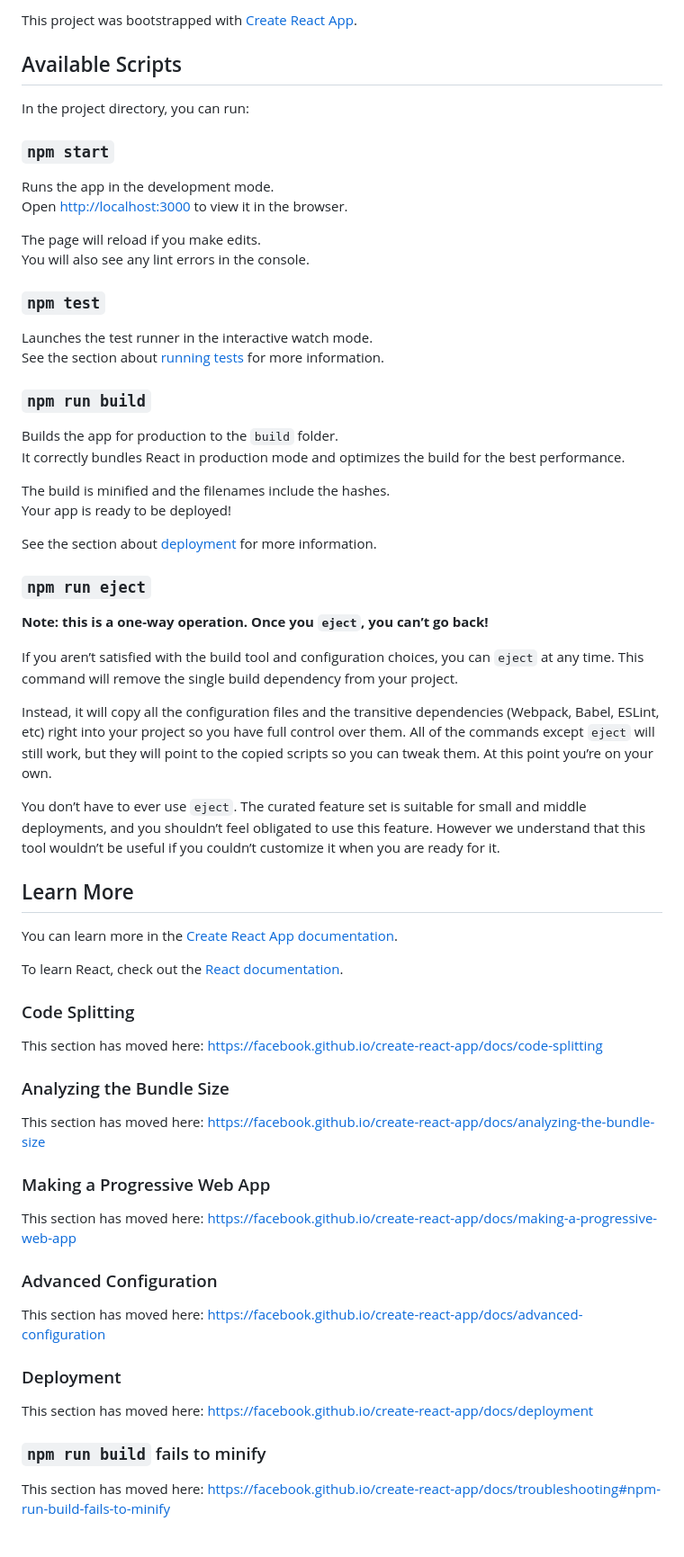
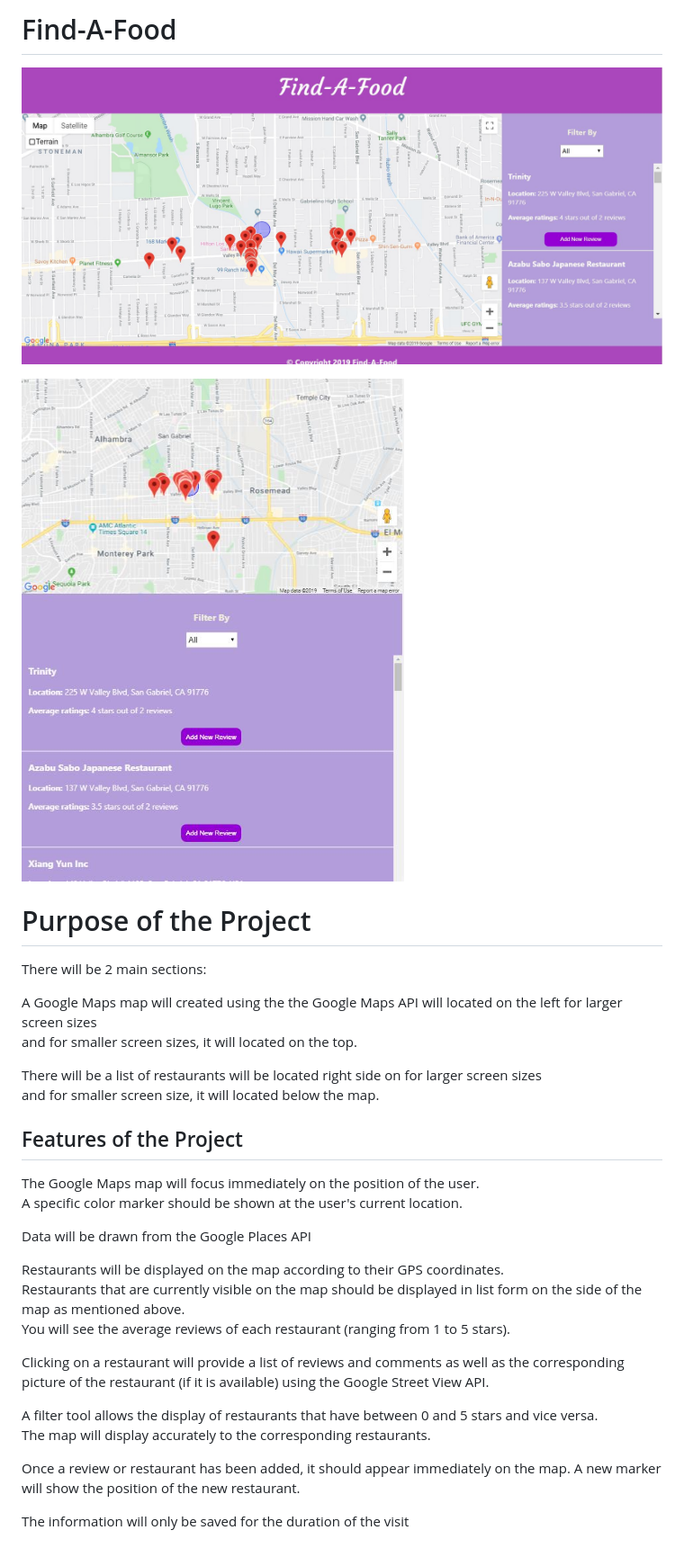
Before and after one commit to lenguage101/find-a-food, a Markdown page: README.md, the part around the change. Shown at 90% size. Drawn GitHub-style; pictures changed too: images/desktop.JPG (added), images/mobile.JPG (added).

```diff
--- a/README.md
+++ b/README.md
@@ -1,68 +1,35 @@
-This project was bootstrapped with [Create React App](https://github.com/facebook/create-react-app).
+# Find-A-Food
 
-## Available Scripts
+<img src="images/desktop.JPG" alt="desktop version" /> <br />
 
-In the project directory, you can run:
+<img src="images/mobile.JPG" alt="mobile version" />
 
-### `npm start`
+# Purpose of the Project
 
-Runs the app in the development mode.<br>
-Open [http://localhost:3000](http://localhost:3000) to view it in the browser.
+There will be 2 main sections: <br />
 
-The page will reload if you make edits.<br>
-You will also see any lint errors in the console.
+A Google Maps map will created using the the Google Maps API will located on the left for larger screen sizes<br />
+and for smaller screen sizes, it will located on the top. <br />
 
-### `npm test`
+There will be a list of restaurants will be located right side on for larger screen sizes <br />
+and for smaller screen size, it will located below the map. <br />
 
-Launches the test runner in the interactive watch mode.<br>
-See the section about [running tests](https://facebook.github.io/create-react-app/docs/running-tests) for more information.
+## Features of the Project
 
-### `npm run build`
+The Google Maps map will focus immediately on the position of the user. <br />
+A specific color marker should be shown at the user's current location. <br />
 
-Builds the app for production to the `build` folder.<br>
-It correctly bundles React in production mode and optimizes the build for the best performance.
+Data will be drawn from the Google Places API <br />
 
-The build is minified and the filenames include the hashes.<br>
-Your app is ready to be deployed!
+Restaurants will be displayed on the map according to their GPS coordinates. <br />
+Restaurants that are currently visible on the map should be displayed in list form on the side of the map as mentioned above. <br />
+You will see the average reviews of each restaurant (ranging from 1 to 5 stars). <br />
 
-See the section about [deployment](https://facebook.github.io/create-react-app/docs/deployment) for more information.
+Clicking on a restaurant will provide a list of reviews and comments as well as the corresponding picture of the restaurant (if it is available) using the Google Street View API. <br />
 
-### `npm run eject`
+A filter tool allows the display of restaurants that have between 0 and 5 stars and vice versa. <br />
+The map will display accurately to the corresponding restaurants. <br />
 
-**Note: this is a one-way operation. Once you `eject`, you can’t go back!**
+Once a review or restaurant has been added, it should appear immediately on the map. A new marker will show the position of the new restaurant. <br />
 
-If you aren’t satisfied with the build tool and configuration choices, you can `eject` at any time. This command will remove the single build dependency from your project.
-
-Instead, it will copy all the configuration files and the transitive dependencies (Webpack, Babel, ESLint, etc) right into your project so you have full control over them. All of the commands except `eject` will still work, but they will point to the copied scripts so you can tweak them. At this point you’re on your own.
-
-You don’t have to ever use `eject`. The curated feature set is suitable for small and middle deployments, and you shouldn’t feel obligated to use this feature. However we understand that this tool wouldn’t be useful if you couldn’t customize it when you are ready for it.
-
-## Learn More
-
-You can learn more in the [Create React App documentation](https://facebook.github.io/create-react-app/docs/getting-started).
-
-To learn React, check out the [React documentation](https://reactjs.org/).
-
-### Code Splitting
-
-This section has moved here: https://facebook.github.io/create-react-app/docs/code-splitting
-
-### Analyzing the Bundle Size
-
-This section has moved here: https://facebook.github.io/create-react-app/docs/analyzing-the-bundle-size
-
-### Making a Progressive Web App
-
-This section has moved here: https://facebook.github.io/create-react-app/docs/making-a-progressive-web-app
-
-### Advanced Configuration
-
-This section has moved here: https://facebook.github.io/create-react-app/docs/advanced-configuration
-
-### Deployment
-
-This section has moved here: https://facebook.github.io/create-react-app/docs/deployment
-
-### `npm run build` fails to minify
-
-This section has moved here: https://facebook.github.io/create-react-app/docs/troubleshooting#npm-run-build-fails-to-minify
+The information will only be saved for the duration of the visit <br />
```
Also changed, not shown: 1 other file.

# # # # #

:: Work instruction ::
Your answer should consist of the lines from the material that contain "build".

:: Output below ::
-### `npm run build`
-Builds the app for production to the `build` folder.<br>
-It correctly bundles React in production mode and optimizes the build for the best performance.
-The build is minified and the filenames include the hashes.<br>
-If you aren’t satisfied with the build tool and configuration choices, you can `eject` at any time. This command will remove the single build dependency from your project.
-### `npm run build` fails to minify
-This section has moved here: https://facebook.github.io/create-react-app/docs/troubleshooting#npm-run-build-fails-to-minify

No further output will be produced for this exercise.